The BBC reports on Wilfred Emmanuel Jones, a British Devon-based farmer and founder of The Black Farmer line of meat products, including raw sausages.
Since he will no longer be allowed to export fresh sausages to the EU, he has decided to send them frozen instead.
“There’s a really big opportunity to do premium frozen sausages for the continent,” he explained. “One problem we have with sausages is that in this country at least, anything frozen is seen as down-market, not a premium product.”
The UK is the only country in Europe that makes and exports raw sausages.
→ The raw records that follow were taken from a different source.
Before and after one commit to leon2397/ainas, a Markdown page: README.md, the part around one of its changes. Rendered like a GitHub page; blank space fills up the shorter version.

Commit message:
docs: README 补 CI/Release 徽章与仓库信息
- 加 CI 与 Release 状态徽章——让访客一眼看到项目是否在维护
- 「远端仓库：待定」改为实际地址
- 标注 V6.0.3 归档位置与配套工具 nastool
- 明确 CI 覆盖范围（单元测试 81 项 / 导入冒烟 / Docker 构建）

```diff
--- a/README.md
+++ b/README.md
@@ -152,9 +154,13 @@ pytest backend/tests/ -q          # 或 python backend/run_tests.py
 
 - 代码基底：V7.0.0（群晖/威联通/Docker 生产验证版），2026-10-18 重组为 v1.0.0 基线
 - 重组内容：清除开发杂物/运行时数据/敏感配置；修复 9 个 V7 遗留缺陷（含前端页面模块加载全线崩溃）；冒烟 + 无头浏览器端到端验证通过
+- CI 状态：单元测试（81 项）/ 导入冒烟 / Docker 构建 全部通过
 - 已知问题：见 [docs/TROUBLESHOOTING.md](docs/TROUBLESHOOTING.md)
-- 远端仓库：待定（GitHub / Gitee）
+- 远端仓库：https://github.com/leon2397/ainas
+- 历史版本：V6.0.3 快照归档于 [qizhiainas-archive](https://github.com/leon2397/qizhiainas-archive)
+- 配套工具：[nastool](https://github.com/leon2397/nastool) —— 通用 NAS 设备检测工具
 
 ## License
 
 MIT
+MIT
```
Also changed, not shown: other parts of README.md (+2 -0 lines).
Other countries, as well as the US, all produce pre-cooked sausages, as they have a longer shelf life than raw ones, said Mr Jones.
But rather than give up on British traditions and make pre-cooked sausages, he thinks that sausage makers need to bring in freezing equipment.
“I think we should have a British sausage mark, so if you’re going to be selling sausages to any part of the world, it’s unique to any of the sausages around the world,” he added.
Raw sausages and other minced meats can no longer be exported to the EU from 1 January, according to new rules.
The guidance is part of the post-Brexit trade deal agreed between the UK and the EU last week.
Meat industry bodies attended a conference call with ministers on Tuesday to seek clarification about the issue.
The British Meat Processors Association said it was one of several issues causing concern.
New EU rules on exports dictate that from 1 January, the following animal products cannot be exported into the EU:
- Chilled minced red meat
- Chilled meat preparations (for example, raw sausages)
- Minced meat (poultry)
- Poultry and ratite or game bird mechanically-separated meat
- Raw milk from cows infected with Bovine Tuberculosis (TB)
- Ungraded eggs
- Composite products containing dairy products made from unpasteurised milk (for example, a ready meal topped with unpasteurised cheese)